- _About this exercise_:
The word "target" marks the lines to report; pull each of them from the listing.

- _Working data_:
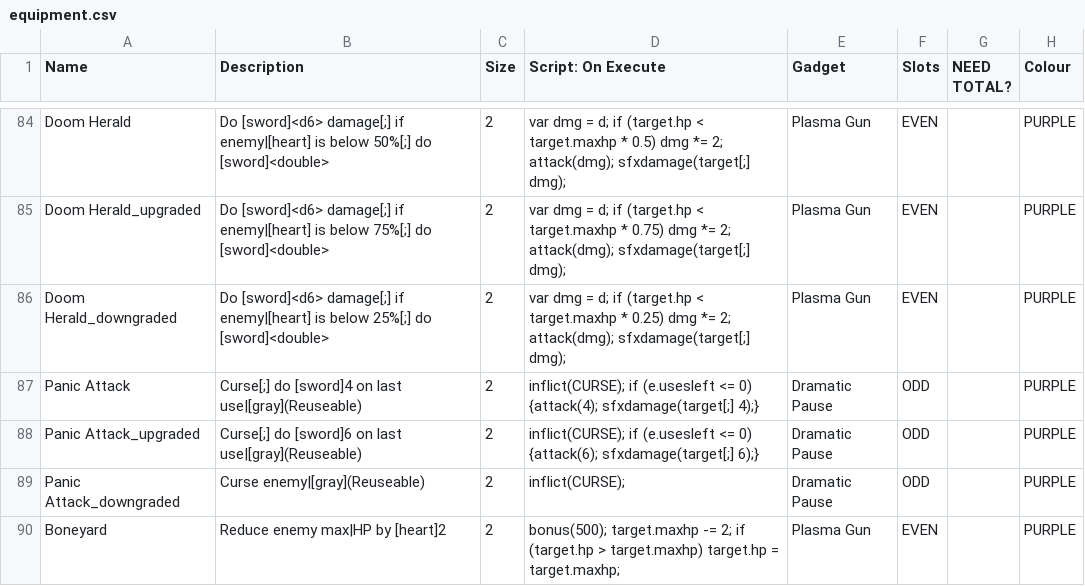
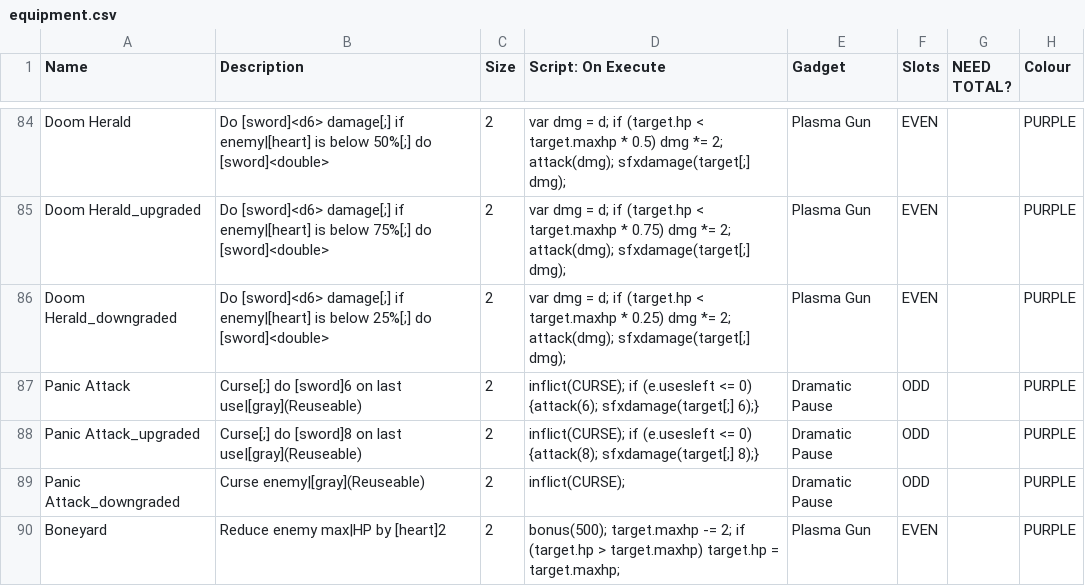
Before and after one commit to TheMysticSword/megaquest, a CSV file: _append/data/text/equipment.csv, drawn as a sheet; only a part is shown, gaps mark what is left out; the diff names each change by its address in the sheet, - before the commit and + after, or states it on an @@ line.

Commit message:
Buff Panic Attack damage

```diff
--- a/_append/data/text/equipment.csv
+++ b/_append/data/text/equipment.csv
-B87 (Description): Curse[;] do [sword]4 on last…
+B87 (Description): Curse[;] do [sword]6 on last…
-D87 (Script: On Execute): …<= 0) {attack(4); sfxdamage(target[;] 4);}
+D87 (Script: On Execute): …<= 0) {attack(6); sfxdamage(target[;] 6);}
-B88 (Description): Curse[;] do [sword]6 on last…
+B88 (Description): Curse[;] do [sword]8 on last…
-D88 (Script: On Execute): …<= 0) {attack(6); sfxdamage(target[;] 6);}
+D88 (Script: On Execute): …<= 0) {attack(8); sfxdamage(target[;] 8);}
```
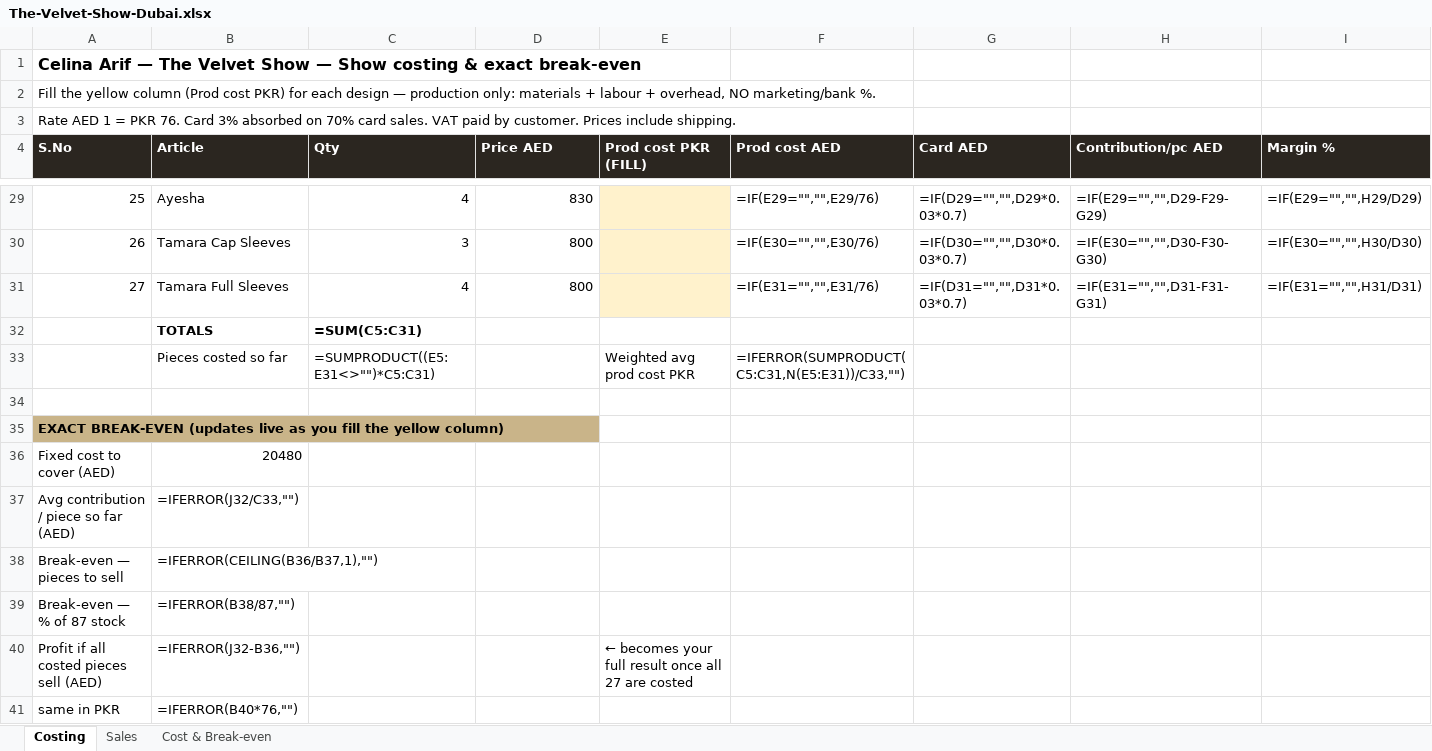
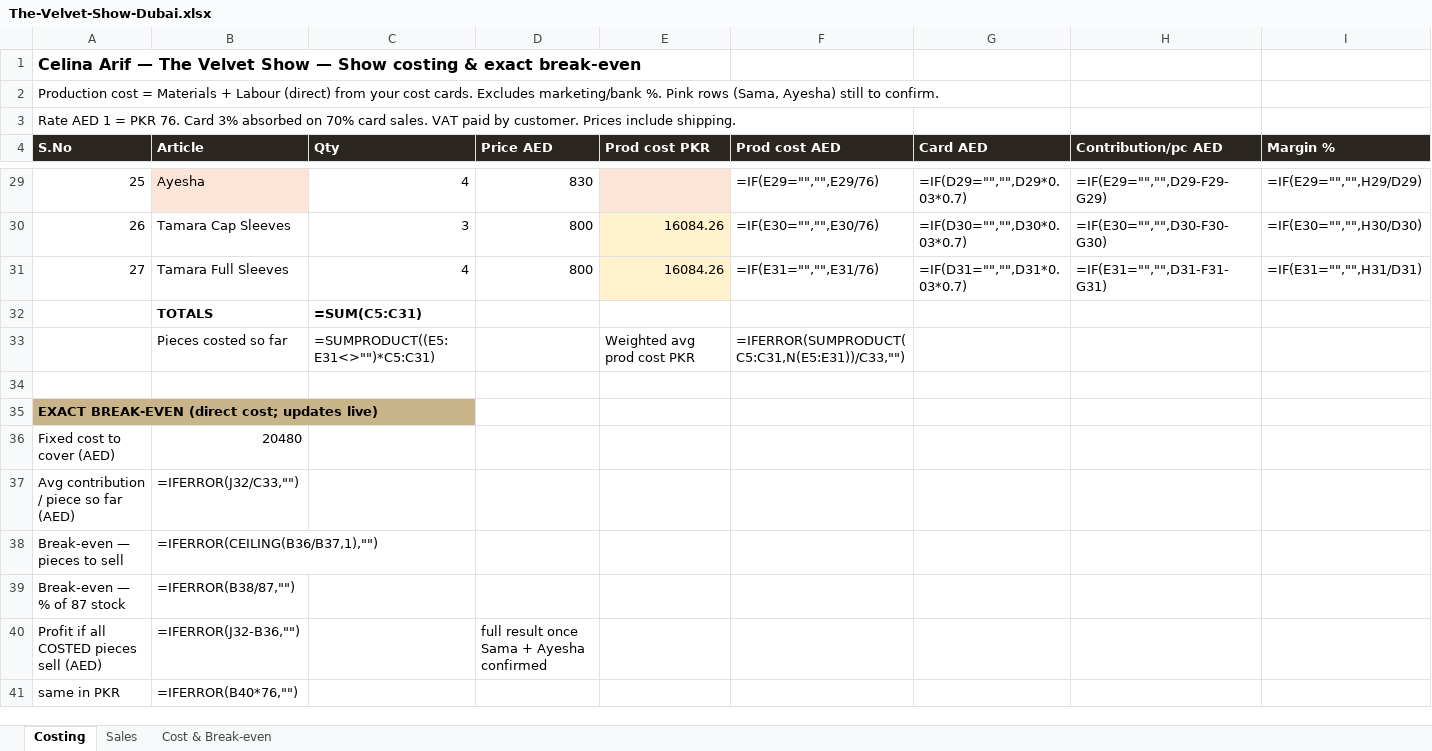
Before and after one commit to celinaarif9-oss/Celina-Arif, an Excel workbook: finance/exhibitions/velvet-show-dubai/The-Velvet-Show-Dubai.xlsx, sheet Costing, drawn as a sheet; only a part is shown, gaps mark what is left out; values as stored, in another font and other column widths than the file's, no borders; formulas without a stored value are shown as written; removed rows and columns are numbered as before the commit, all else as after; rows hold the shown columns only; the diff covers the shown part only; the diff names each change by its address in the sheet, - before the commit and + after, or states it on an @@ line.

```diff
--- a/finance/exhibitions/velvet-show-dubai/The-Velvet-Show-Dubai.xlsx (sheet Costing)
+++ b/finance/exhibitions/velvet-show-dubai/The-Velvet-Show-Dubai.xlsx (sheet Costing)
-A2 (S.No): Fill the yellow column (Prod cost PKR) for each design — production only: materials + labour + overhead, NO marketing/bank %.
+A2 (S.No): Production cost = Materials + Labour (direct) from your cost cards. Excludes marketing/bank %. Pink rows (Sama, Ayesha) still to confirm.
-E4: Prod cost PKR (FILL)
+E4: Prod cost PKR
-B29 fill: none
+B29 fill: #FCE4D6
-E30:E31 (Prod cost PKR): (empty)
+E30:E31 (Prod cost PKR): 16084.26
-A35 (S.No): EXACT BREAK-EVEN (updates live as you fill the yellow column)
+A35 (S.No): EXACT BREAK-EVEN (direct cost; updates live)
-row 40: Profit if all costed pieces sell (AED) | =IFERROR(J32-B36,"") |  |  | ← becomes your full result once all 27 are costed
+row 40: Profit if all COSTED pieces sell (AED) | =IFERROR(J32-B36,"") |  | full result once Sama + Ayesha confirmed
```
Also changed, not shown: 23 edited cells and cell formats elsewhere in this sheet, sheet Cost & Break-even, sheet Sales.
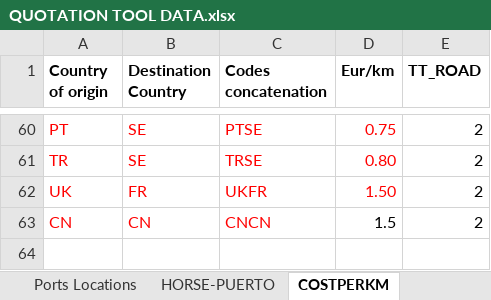
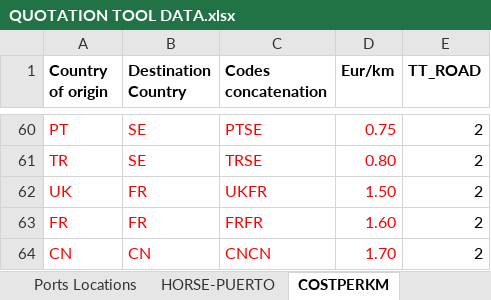
Before and after one commit to TPTENGHORSE/TPTENGTOOLS, an Excel workbook: Quotations/QUOTATION TOOL DATA.xlsx, sheet COSTPERKM, drawn as a sheet; only a part is shown, gaps mark what is left out; values as stored, in another font and other column widths than the file's, no borders; addresses are those after the commit; the diff names each change by its address in the sheet, - before the commit and + after, or states it on an @@ line.

```diff
--- a/Quotations/QUOTATION TOOL DATA.xlsx (sheet COSTPERKM)
+++ b/Quotations/QUOTATION TOOL DATA.xlsx (sheet COSTPERKM)
+row 63: FR | FR | FRFR | 1.60 | 2
-D64 (Eur/km): 1.5
+D64 (Eur/km): 1.70
-D64 text colour: black
+D64 text colour: #FF0000
```
Also changed, not shown: sheet MAIN PORTS, sheet PACKAGING, sheet HORSE-PUERTO, hidden cells, VTT Tool/VTT DATA.xlsx, 2 other files.
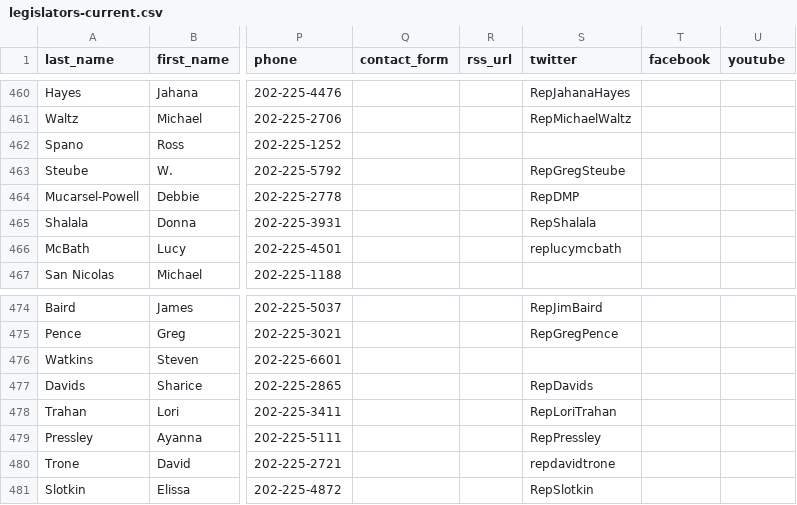
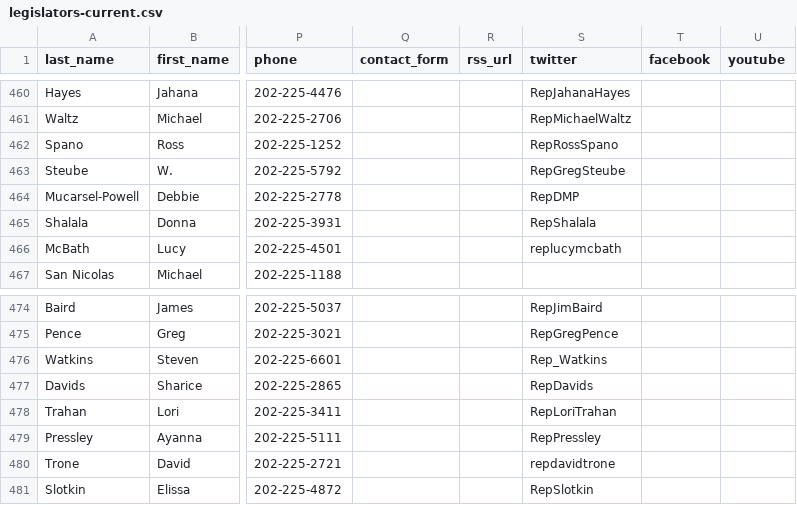
Before and after one commit to unitedstates/congress-legislators, a CSV file: legislators-current.csv, drawn as a sheet; only a part is shown, gaps mark what is left out; the diff names each change by its address in the sheet, - before the commit and + after, or states it on an @@ line.

```diff
--- a/legislators-current.csv
+++ b/legislators-current.csv
-S462 (twitter): (empty)
+S462 (twitter): RepRossSpano
-S476 (twitter): (empty)
+S476 (twitter): Rep_Watkins
```
Also changed, not shown: 2 other files.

- _Answer box_:
-D87 (Script: On Execute): …<= 0) {attack(4); sfxdamage(target[;] 4);}
+D87 (Script: On Execute): …<= 0) {attack(6); sfxdamage(target[;] 6);}
-D88 (Script: On Execute): …<= 0) {attack(6); sfxdamage(target[;] 6);}
+D88 (Script: On Execute): …<= 0) {attack(8); sfxdamage(target[;] 8);}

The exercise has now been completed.